Which is a shame, because watching again tonight there is so much else to enjoy. The length, for example. This is a very lean Hamlet, just 106 mins including credits. It replaces much of the verbal poetry with imagery, scenes reduced to the most important, minimalist characters such as Osric lost, replaced by props such as fax machines and mobile phones. Considering the chopping about of the text, the story doesn't lose any clarity, and in fact it gives characters very clear motivations -- Gertrude takes the poison at the end in a vain attempt to save her son's life, rather than as an accident. I don't remember seeing that before. It's also free and easy with the iconic scenes -- we see the grave digger singing 'There must be some kind of way out of here...' but don't stop off for any skullplay.

Which is one of the jarring elements of the film. Shakespearean language intermingles with a modern English of song and advert and iconography. In the silliest of moments, Hamlet and 'friends' jump in the back of a taxi to be met by the voice of Eartha Kitt purringly asking them put on their seat belt. I suppose the intention was to do the opposite of Baz, but it has the effect of making the viewer wonder how the characters communicate with people who aren't characters in the play...

"Hello Domino Pizza?"
"I have a task which I must entrust you to execute with great speed."
"Err ... OK ... "
"Upon this application I do note an elixir of such sweetness that twixt my lips ... "
"Excuse me sir, did you wanna order a pizza?"
"One moment. I must call up my faculties before I ..."

That said it is amusing to see Claudius leaving a limo and stepping towards a theatre playing the stage version of The Lion King, and Hamlet watching the classic Gielgud, interpretation of the role from when he must have been Hawke's age.

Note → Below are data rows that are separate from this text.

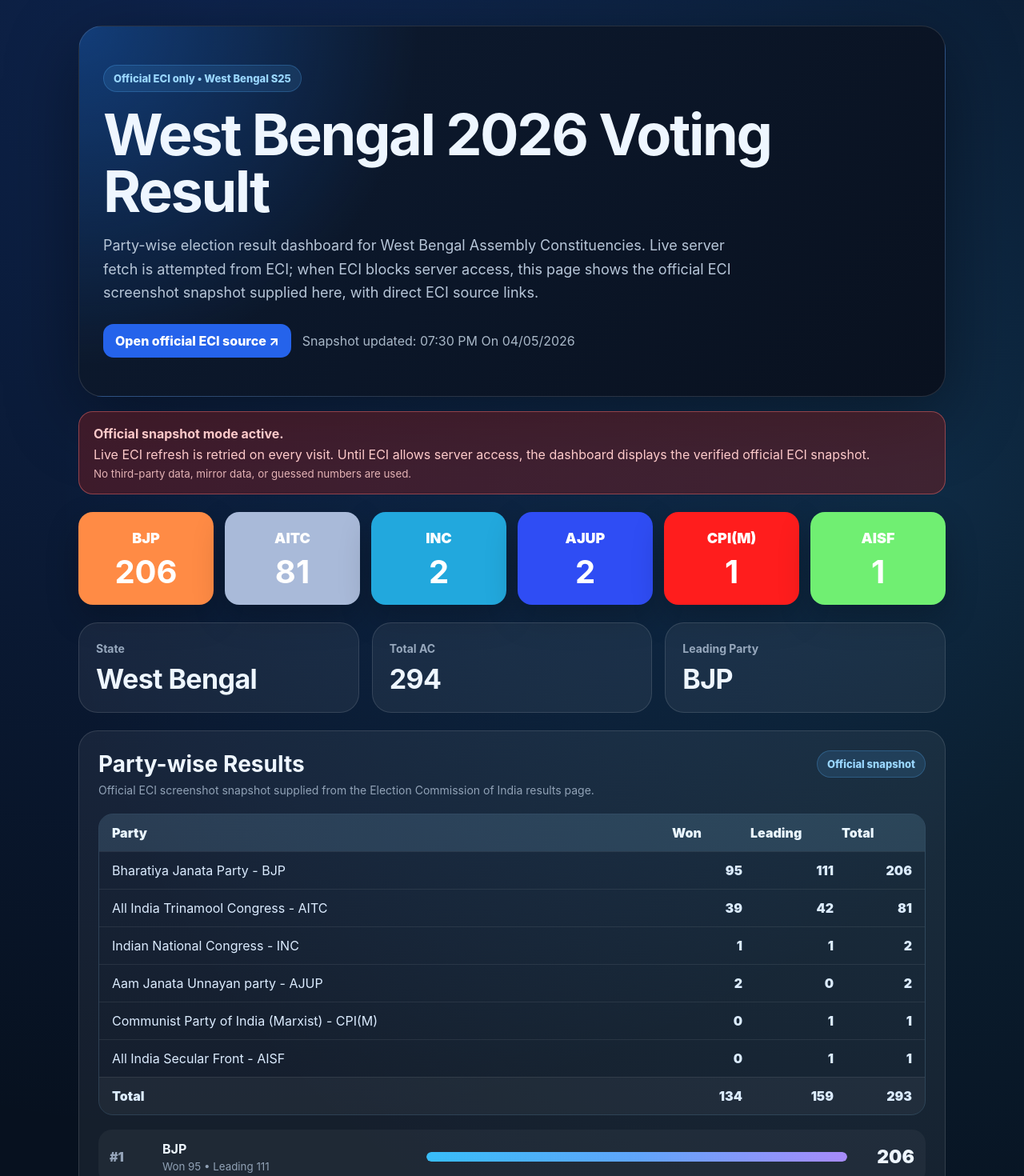
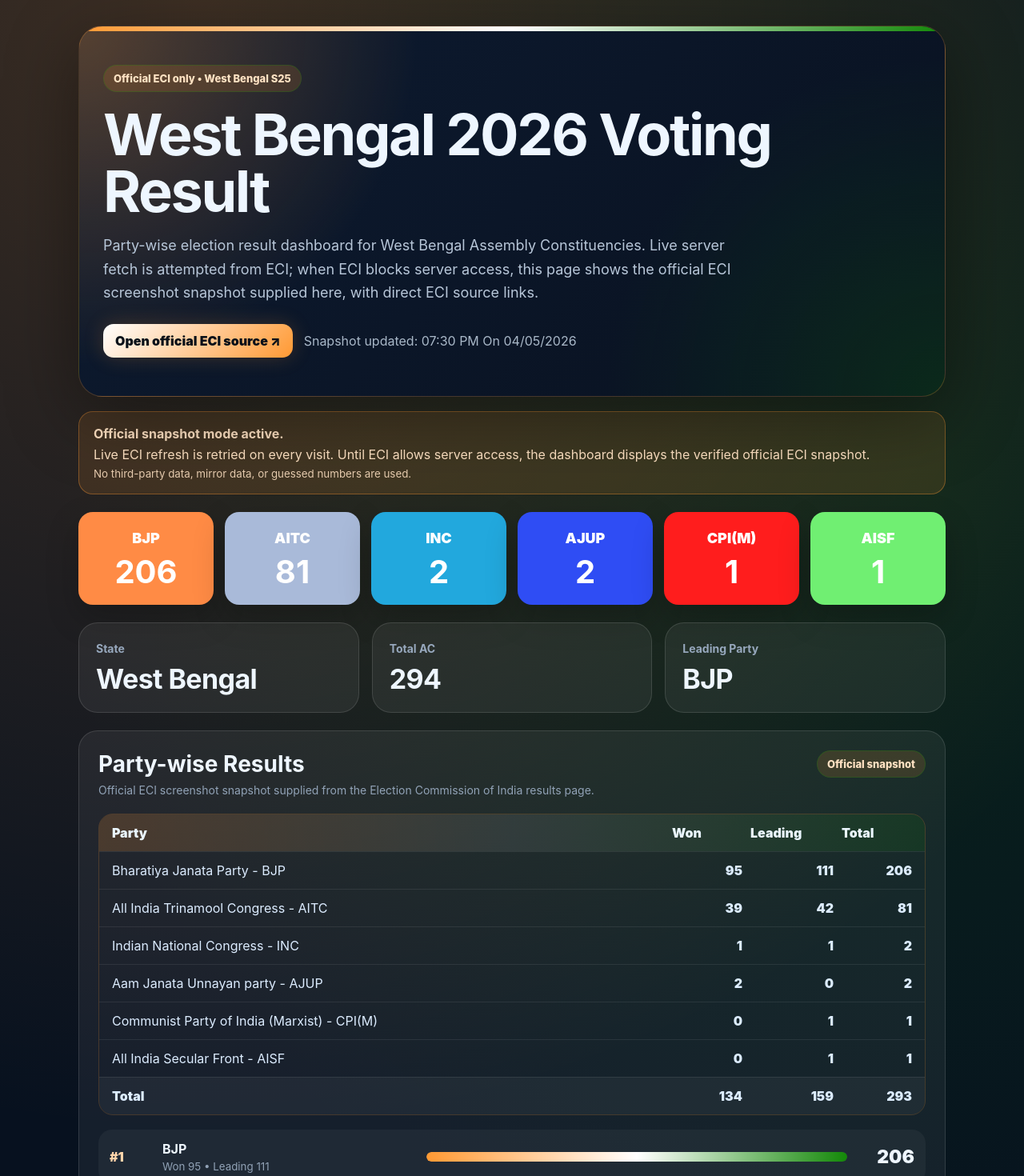
Before and after one commit to PsProsen-Dev/West-Bengal-2026-Voting-Result, a Next.js app: page / in a window 1280 px wide. Shown: the top 1470 px of the page at 80% size. Built offline with nearby package versions, Linux system fonts and the light colour scheme; no server answers.

Commit message:
Restore visible tricolour accents

```diff
--- a/app/style.css
+++ b/app/style.css
@@ -8,6 +8,10 @@
   --blue: #2563eb;
   --cyan: #38bdf8;
   --violet: #a78bfa;
+  --saffron: #ff9933;
+  --flag-white: #ffffff;
+  --india-green: #138808;
+  --chakra-blue: #000080;
 }
 
 * { box-sizing: border-box; }
@@ -15,7 +19,7 @@
 body {
   margin: 0;
   font-family: Inter, ui-sans-serif, system-ui, -apple-system, BlinkMacSystemFont, "Segoe UI", sans-serif;
-  background: radial-gradient(circle at 20% 0%, rgba(37, 99, 235, 0.22), transparent 34%), radial-gradient(circle at 90% 15%, rgba(56, 189, 248, 0.13), transparent 30%), var(--bg);
+  background: radial-gradient(circle at 20% 0%, rgba(255, 153, 51, 0.22), transparent 34%), radial-gradient(circle at 90% 15%, rgba(19, 136, 8, 0.16), transparent 30%), var(--bg);
   color: var(--text);
 }
 
@@ -23,11 +27,15 @@
 
 .hero {
   padding: 48px 30px;
-  border: 1px solid var(--panel-border);
-  background: radial-gradient(circle at top left, rgba(27, 124, 255, 0.35), transparent 36%), linear-gradient(135deg, #0d1b31, #09111f);
+  border: 1px solid rgba(255, 153, 51, 0.24);
+  background: radial-gradient(circle at top left, rgba(255, 153, 51, 0.30), transparent 36%), radial-gradient(circle at bottom right, rgba(19, 136, 8, 0.20), transparent 36%), linear-gradient(135deg, #0d1b31, #09111f);
   border-radius: 30px;
   box-shadow: 0 24px 90px rgba(0, 0, 0, 0.38);
+  position: relative;
+  overflow: hidden;
 }
+.hero:before { content: ""; position: absolute; inset: 0 0 auto 0; height: 6px; background: linear-gradient(90deg, var(--saffron), var(--flag-white), var(--india-green)); }
+.hero > * { position: relative; z-index: 1; }
 
 .badge, .pill {
   display: inline-flex;
@@ -35,18 +43,19 @@
   width: fit-content;
   padding: 8px 12px;
   border-radius: 999px;
-  background: rgba(86, 179, 255, 0.13);
-  border: 1px solid rgba(86, 179, 255, 0.25);
-  color: #9ad7ff;
+  background: rgba(255, 153, 51, 0.14);
+  border: 1px solid rgba(19, 136, 8, 0.28);
+  color: #ffe2c3;
   font-weight: 800;
   font-size: 13px;
+  text-decoration: none;
 }
 
 h1 { max-width: 900px; font-size: clamp(38px, 7vw, 72px); line-height: 0.98; margin: 18px 0 14px; letter-spacing: -2.4px; }
 p { color: #b7c6d8; font-size: 18px; line-height: 1.65; max-width: 790px; }
 
 .meta { display: flex; gap: 14px; flex-wrap: wrap; align-items: center; margin-top: 24px; color: var(--muted); }
-.meta a, .officialFallback a { color: #fff; text-decoration: none; background: var(--blue); padding: 11px 15px; border-radius: 13px; font-weight: 800; display: inline-flex; width: fit-content; }
+.meta a, .officialFallback a { color: #071018; text-decoration: none; background: linear-gradient(135deg, var(--flag-white), var(--saffron)); padding: 11px 15px; border-radius: 13px; font-weight: 900; display: inline-flex; width: fit-content; box-shadow: 0 0 26px rgba(255,153,51,.20); }
 
 .partyCards { display: grid; grid-template-columns: repeat(6, 1fr); gap: 14px; margin: 22px 0; }
 .partyCard { min-height: 116px; border-radius: 18px; padding: 18px; display: grid; align-content: center; justify-items: center; gap: 12px; color: white; box-shadow: 0 16px 40px rgba(0,0,0,.22); }
@@ -70,22 +79,22 @@
 .panel h2 { margin: 0; font-size: 28px; }
 .panelHeader p { margin: 4px 0 0; font-size: 14px; color: #91a2b6; }
 
-.alert { display: grid; gap: 6px; margin: 18px 0; padding: 17px 18px; border-radius: 18px; background: rgba(127, 29, 29, 0.44); border: 1px solid rgba(248, 113, 113, 0.45); color: #fecaca; }
-.alert small { color: #fecaca; opacity: 0.86; }
+.alert { display: grid; gap: 6px; margin: 18px 0; padding: 17px 18px; border-radius: 18px; background: rgba(255, 153, 51, 0.12); border: 1px solid rgba(255, 153, 51, 0.36); color: #ffe2c3; }
+.alert small { color: #ffe2c3; opacity: 0.86; }
 
-.resultTable { overflow: hidden; border-radius: 18px; border: 1px solid rgba(154, 215, 255, 0.18); margin-bottom: 18px; }
+.resultTable { overflow: hidden; border-radius: 18px; border: 1px solid rgba(255, 153, 51, 0.20); margin-bottom: 18px; }
 .resultHead, .resultLine { display: grid; grid-template-columns: 1fr 88px 104px 88px; gap: 10px; align-items: center; padding: 13px 16px; }
-.resultHead { background: rgba(154, 215, 255, 0.14); font-weight: 950; color: #eaf6ff; }
+.resultHead { background: linear-gradient(90deg, rgba(255,153,51,.18), rgba(255,255,255,.08), rgba(19,136,8,.14)); font-weight: 950; color: #eaf6ff; }
 .resultLine { border-top: 1px solid rgba(255,255,255,.08); color: #dcecff; }
 .resultLine span:not(:first-child) { text-align: right; font-weight: 900; }
 .totalLine { font-weight: 950; background: rgba(255,255,255,.045); }
 
 .table { display: grid; gap: 10px; }
 .row { display: grid; grid-template-columns: 52px minmax(160px, 1.2fr) minmax(180px, 2fr) 70px; align-items: center; gap: 14px; padding: 14px; border-radius: 17px; background: rgba(255, 255, 255, 0.045); }
-.rank { color: #94a3b8; font-weight: 900; }
+.rank { color: #ffd4aa; font-weight: 900; }
 .party small { display: block; color: #91a2b6; margin-top: 4px; }
 .bar { height: 12px; background: rgba(255, 255, 255, 0.09); border-radius: 999px; overflow: hidden; }
-.bar span { display: block; height: 100%; border-radius: 999px; background: linear-gradient(90deg, var(--cyan), #60a5fa, var(--violet)); }
+.bar span { display: block; height: 100%; border-radius: 999px; background: linear-gradient(90deg, var(--saffron), var(--flag-white), var(--india-green)); }
 .seats { text-align: right; font-size: 23px; font-weight: 950; }
 
 .officialFallback { display: grid; gap: 14px; padding: 20px; border-radius: 20px; background: rgba(255, 255, 255, 0.045); border: 1px dashed rgba(154, 215, 255, 0.28); }
@@ -94,17 +103,17 @@
 .sourceActions { display: flex; flex-wrap: wrap; gap: 10px; }
 
 .roundGrid { display: grid; grid-template-columns: repeat(2, 1fr); gap: 14px; }
-.roundCard { display: grid; gap: 8px; padding: 18px; border-radius: 20px; background: rgba(255, 255, 255, 0.045); border: 1px solid rgba(154, 215, 255, 0.2); color: var(--text); text-decoration: none; overflow-wrap: anywhere; transition: transform 160ms ease, border-color 160ms ease, background 160ms ease; }
-.roundCard:hover { transform: translateY(-2px); border-color: rgba(154, 215, 255, 0.45); background: rgba(255, 255, 255, 0.07); }
-.roundCard span { color: #9ad7ff; font-size: 13px; font-weight: 900; }
+.roundCard { display: grid; gap: 8px; padding: 18px; border-radius: 20px; background: rgba(255, 255, 255, 0.045); border: 1px solid rgba(255, 153, 51, 0.22); color: var(--text); text-decoration: none; overflow-wrap: anywhere; transition: transform 160ms ease, border-color 160ms ease, background 160ms ease; }
+.roundCard:hover { transform: translateY(-2px); border-color: rgba(19, 136, 8, 0.45); background: rgba(255, 255, 255, 0.07); }
+.roundCard span { color: #ffd4aa; font-size: 13px; font-weight: 900; }
 .roundCard strong { font-size: 22px; }
 .roundCard small { color: #91a2b6; line-height: 1.5; }
 
-.diagramPanel { overflow: hidden; }
+.diagramPanel { overflow: hidden; border-color: rgba(255, 153, 51, 0.20); box-shadow: inset 0 0 0 1px rgba(19, 136, 8, 0.08); }
 .diagramGrid { display: grid; grid-template-columns: repeat(2, minmax(0, 1fr)); gap: 20px; }
 .diagramCard { background: #fff; color: #1f2937; border-radius: 18px; overflow: hidden; box-shadow: 0 22px 55px rgba(0,0,0,.22); border: 1px solid rgba(255,255,255,.16); animation: cardLift .65s ease both; }
 .diagramCard.wideDiagram { grid-column: 1 / 3; }
-.diagramTitle { min-height: 60px; display: flex; align-items: center; justify-content: space-between; gap: 12px; padding: 14px 20px; background: #d7c8ff; color: #0000ee; font-size: clamp(22px, 3vw, 32px); line-height: 1.28; font-weight: 500; border-bottom: 1px solid #c9bbea; }
+.diagramTitle { min-height: 60px; display: flex; align-items: center; justify-content: space-between; gap: 12px; padding: 14px 20px; background: linear-gradient(90deg, rgba(255,153,51,.34), #ffffff 50%, rgba(19,136,8,.26)); color: var(--chakra-blue); font-size: clamp(22px, 3vw, 32px); line-height: 1.28; font-weight: 700; border-bottom: 1px solid #c9bbea; }
 .diagramTitle.withSelect { align-items: center; }
 .diagramTitle select { min-width: 230px; height: 34px; background: #fff; border: 1px solid #8b8b95; border-radius: 3px; font-size: 17px; color: #111; }
 .vizStage { padding: 44px 20px 26px; display: grid; place-items: center; }
@@ -137,7 +146,7 @@
 .wbShape span:nth-child(12n+10), .wbShape span:nth-child(12n+11), .wbShape span:nth-child(12n+12) { transform: translateY(92px) translateX(-24px); }
 .wbShape span:nth-child(n+96) { transform: translateY(40px) translateX(18px) scale(.92); }
 .mapCardBody small { position: absolute; right: 18px; bottom: 12px; color: #111; font-weight: 700; }
-.glanceButton { display: block; width: min(760px, 86%); margin: 28px auto 0; padding: 16px 18px; text-align: center; border-radius: 6px; background: #146de8; color: #fff; font-size: clamp(22px, 4vw, 32px); font-weight: 900; text-decoration: none; box-shadow: 0 16px 28px rgba(20,109,232,.25); }
+.glanceButton { display: block; width: min(760px, 86%); margin: 28px auto 0; padding: 16px 18px; text-align: center; border-radius: 6px; background: linear-gradient(90deg, var(--saffron), #ffffff, var(--india-green)); color: #071018; font-size: clamp(22px, 4vw, 32px); font-weight: 950; text-decoration: none; box-shadow: 0 16px 28px rgba(255,153,51,.18); }
 .glanceButton:hover { transform: translateY(-1px); }
 @keyframes diagramReveal { from { clip-path: circle(0 at 50% 50%); transform: rotate(-90deg) scale(.92); opacity: .35; } to { clip-path: circle(72% at 50% 50%); transform: rotate(-90deg) scale(1); opacity: 1; } }
 @keyframes softPulse { 0%, 100% { filter: saturate(1); } 50% { filter: saturate(1.12); } }
```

Which is a good time to jump in and talk about Ethan Hawke. The choice here seems to be angsty twenty-something (which is about were Hawke at the time). He spends much of the film in introspection, talking to himself or his camcorder. He's entirely misunderstood, and far from being mad, he's a man with a plan. It's actually, for me, cleverly understated, about the anger which bubbles underneath after the death of a relative. He's more of a straight up hero, even after he kills Bill. Sorry Polonius. But all of the performances run against the typical grain of their characters, although as I said before, given the cuts, the real credit is were a mark is made given the fewest of scenes, so hats off to Liev Schrieber. Worth mentioning too is Steve Zahn's Rosencrantz -- talk about creating a character from nothing.

What's most interesting is that after a choppy beginning, once the film settles into a rhythm of playing out whole chunks of the play, in order, it really begins to engross. It does that almost impossible things of being emotional and engrossing even to someone who is becoming increasingly familiar with the work. Considering that setting, it's a surprise that the Ghost of Hamlet Sr (played touchingly by Sam Shepherd) is here at all and not replaced by a VHS from beyond the grave -- but there he is in all his spectral glory. The action of the end of the play is rewritten to amazing and shocking effect, entirely in-keeping with the setting of this version and just as experimental as the rest of it. I'm increasingly seeing how flexible this work is.

I watched the dvd of this film on the 16th May 2005.

The Road To Beijing: Michelle Dillon

The Road To Beijing In the event, Michelle Dillon was fifth in Japan, two and a bit minutes off the race winner. It sounds as though her race was quite similar to what we saw in The Athens Olympics. "Once on the run, Harrop's energy faded, as her win on the difficult Mooloolaba World Cup course 2 weeks ago started to take its toll. Hackett and Bennett made little impact on Harrop?s lead through the first lap of the 3 lap run, but the great runners in the event such as Great Britain?s Michelle Dillon and Japan's Akiko Sekine and Kiyomi Niwata started to move through the field, making up for many lost moments during the swim and bike." [about]